By Roland Meyer


Roland Meyer, Docteur en théologie protestante (Doctor of Protestant Theology) (Strasbourg University, France), was a teacher and a pastor in the Swiss French Conference. He taught systematic theology teacher at the Adventist University of France. His published articles and books include La vie après la mort. Saint Paul défenseur de la résurrection (1989), Le retour à la vie (1997), Paul et les femmes (2013), “Pourquoi Jésus est-il mort sur la croix?” in Servir: Revue adventiste de théologie (2018). Meyer collaborated on the revisions of the Nouvelle Bible Segond (2002) and the Bible en français courant (2019).


Henri Provin served the Seventh-day Adventist Church as canvasser, Bible worker, and pastor during the early years of Adventism in Europe.

Early Life

Henri Streit-dit-Provins, born in 1866, was from Höfen, near Thun, in German-speaking Switzerland. His wife, Marie, was born in 1872. Over the years, the family name had been simplified to Provin, without the “s.” The Streit family was once linked to the import of a grape variety.

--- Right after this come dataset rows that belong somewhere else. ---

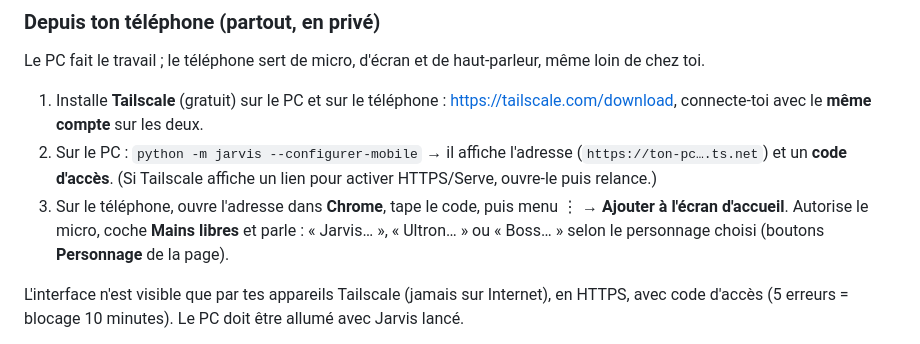
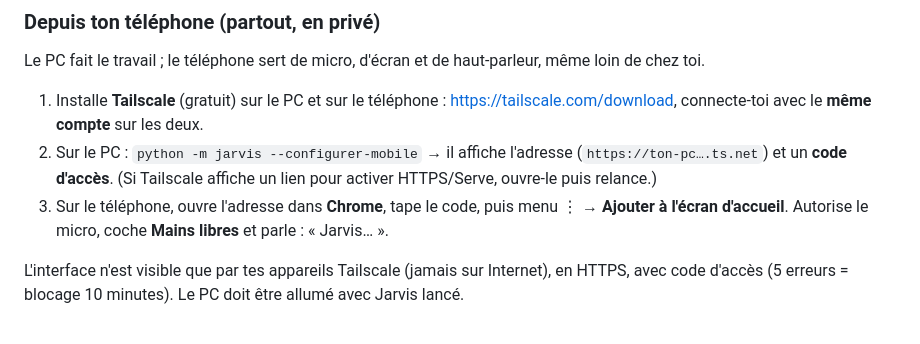
Before and after one commit to Geordhann/Jarvis, a Markdown page: README.md, the part around the change. Drawn GitHub-style.

Commit message:
README : dernière mention d'Ultron retirée
Co-Authored-By: Claude Opus 5.5 <noreply@anthropic.com>
Claude-Session: https://claude.ai/code/session_01CZFtBmAW3k3XymAdB5QHXr

```diff
--- a/README.md
+++ b/README.md
@@ -333,8 +333,7 @@ Le PC fait le travail ; le téléphone sert de micro, d'écran et de haut-parleu
 2. Sur le PC : `python -m jarvis --configurer-mobile` → il affiche l'adresse (`https://ton-pc….ts.net`)
    et un **code d'accès**. (Si Tailscale affiche un lien pour activer HTTPS/Serve, ouvre-le puis relance.)
 3. Sur le téléphone, ouvre l'adresse dans **Chrome**, tape le code, puis menu ⋮ → **Ajouter à l'écran
-   d'accueil**. Autorise le micro, coche **Mains libres** et parle : « Jarvis… », « Ultron… » ou « Boss… »
-   selon le personnage choisi (boutons **Personnage** de la page).
+   d'accueil**. Autorise le micro, coche **Mains libres** et parle : « Jarvis… ».
 
 L'interface n'est visible que par tes appareils Tailscale (jamais sur Internet), en HTTPS, avec code
 d'accès (5 erreurs = blocage 10 minutes). Le PC doit être allumé avec Jarvis lancé.
```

At the end of the nineteenth century they lived in the small town of Le Locle, in the Swiss Jura, where they operated a small watchmaking company. Henri and Marie had three children, two daughters and a son: Martha, Esther, and Abel.

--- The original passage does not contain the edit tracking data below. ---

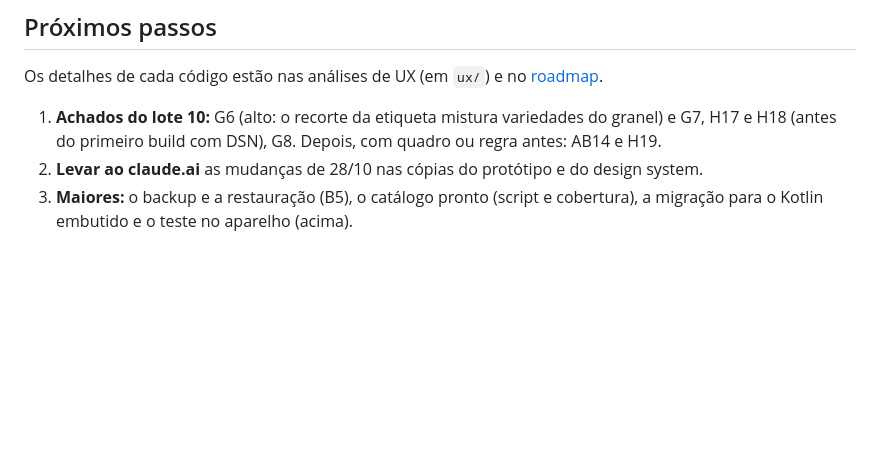
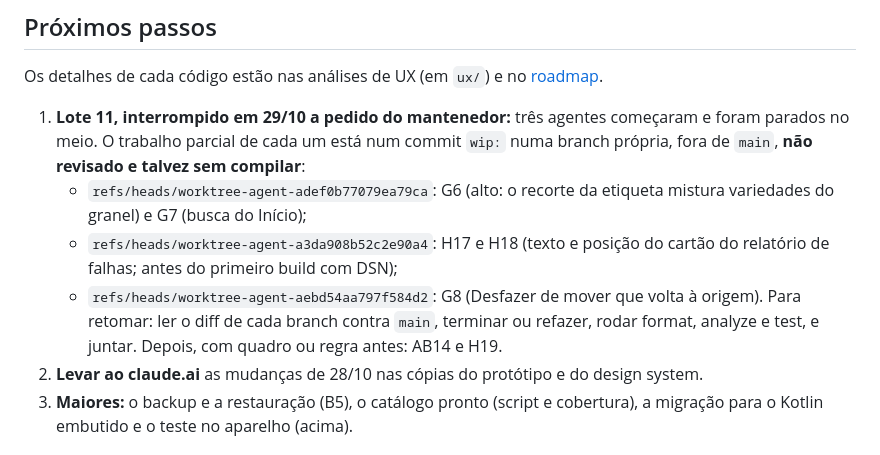
Before and after one commit to l0rran/bipa, a Markdown page: docs/estado.md, the part around the change. Rendered like a GitHub page; blank space fills up the shorter version.

Commit message:
docs: registra onde o lote 11 parou
Co-Authored-By: Claude Opus 5.5 <noreply@anthropic.com>

```diff
--- a/docs/estado.md
+++ b/docs/estado.md
@@ -41,7 +41,11 @@ Achados "prováveis" das revisões que ficaram como estão, por serem raros ou p
 
 Os detalhes de cada código estão nas análises de UX (em `ux/`) e no [roadmap](roadmap.md).
 
-1. **Achados do lote 10:** G6 (alto: o recorte da etiqueta mistura variedades do granel) e G7, H17 e H18 (antes do primeiro build com DSN), G8. Depois, com quadro ou regra antes: AB14 e H19.
+1. **Lote 11, interrompido em 29/10 a pedido do mantenedor:** três agentes começaram e foram parados no meio. O trabalho parcial de cada um está num commit `wip:` numa branch própria, fora de `main`, **não revisado e talvez sem compilar**:
+   - `refs/heads/worktree-agent-adef0b77079ea79ca`: G6 (alto: o recorte da etiqueta mistura variedades do granel) e G7 (busca do Início);
+   - `refs/heads/worktree-agent-a3da908b52c2e90a4`: H17 e H18 (texto e posição do cartão do relatório de falhas; antes do primeiro build com DSN);
+   - `refs/heads/worktree-agent-aebd54aa797f584d2`: G8 (Desfazer de mover que volta à origem).
+   Para retomar: ler o diff de cada branch contra `main`, terminar ou refazer, rodar format, analyze e test, e juntar. Depois, com quadro ou regra antes: AB14 e H19.
 2. **Levar ao claude.ai** as mudanças de 28/10 nas cópias do protótipo e do design system.
 4. **Maiores:** o backup e a restauração (B5), o catálogo pronto (script e cobertura), a migração para o Kotlin embutido e o teste no aparelho (acima).
 
```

At the beginning of the twentieth century, when Adventism was still looking for a foothold in Europe, Henri and Marie Provin decided to sell their business and start an independent evangelist activity at their own expense. Provin began canvasing work around Neuchâtel, Switzerland.1 Around 1903 he worked as a Bible worker in Tramelan. “As a result of his work, eight persons were baptized.”2 After two years, Henri was hired as a pastor for the Leman Conference. He then worked in the region of Yverdon and in the Valais canton, where he had extraordinary experiences with God. Once while walking a particular territory in the Swiss mountains to share the gospel, he carried a heavy briefcase containing his Bible and various books. A woman riding a horse caught up with him, took his briefcase without saying a word, and pushed him behind a tree in the nearby forest. Just then he heard a group of people shouting: “Where is Provin? Where did he go? We want to kill Provin! What has become of him?” When things became calm, Provin went back to his path. The woman rider reappeared, returned his luggage, and then disappeared from sight. The mission’s beginnings were arduous, but because of such experiences he was reassured that God was with him.

Later Life

For his retirement Henri and Marie settled in Gland, near La Lignière Clinic (Lake Geneva Sanatorium), to help their son Abel who had lost his wife when their daughter Liliane was only eight years old. As money was lacking, Provin raised chickens to sell eggs at La Lignière Clinic, located on the other side of the field. In 1935 the couple settled in Lausanne until the death of Henri in 1948, at the age of eighty-two.


The Provin family remains a symbol of sacrifice, dedication, courage, and faith for the service of their church and their neighbors. Henri was a key figure in the early beginnings of Adventism in Europe. His mission work contributed to the spread of the Adventist message from Switzerland onward.


Curdy, J. “Central European Conference.” ARH, August 26, 1902.

Provin, H. “Neuchatel.” In “Central European Conference.” ARH Herald, December 17, 1901.

Wilkinson, B. G. “The Latin Union Field.” ARH, July 28, 1904.


  1. See Henri Provin, “Neuchâtel,” in “Central European Conference,” ARH, December 17, 1901, 818; Joseph Curdy, “Central European Conference,” ARH, August 26, 1902, 10.

  2. See B. G. Wilkinson, “The Latin Union Field,” ARH, July 28, 1904, 16.


Meyer, Roland. "Provin, Henri (1866–1948)." Encyclopedia of Seventh-day Adventists. April 28, 2021. Accessed May 14, 2021.

Meyer, Roland. "Provin, Henri (1866–1948)." Encyclopedia of Seventh-day Adventists. April 28, 2021. Date of access May 14, 2021,

Meyer, Roland (2021, April 28). Provin, Henri (1866–1948). Encyclopedia of Seventh-day Adventists. Retrieved May 14, 2021,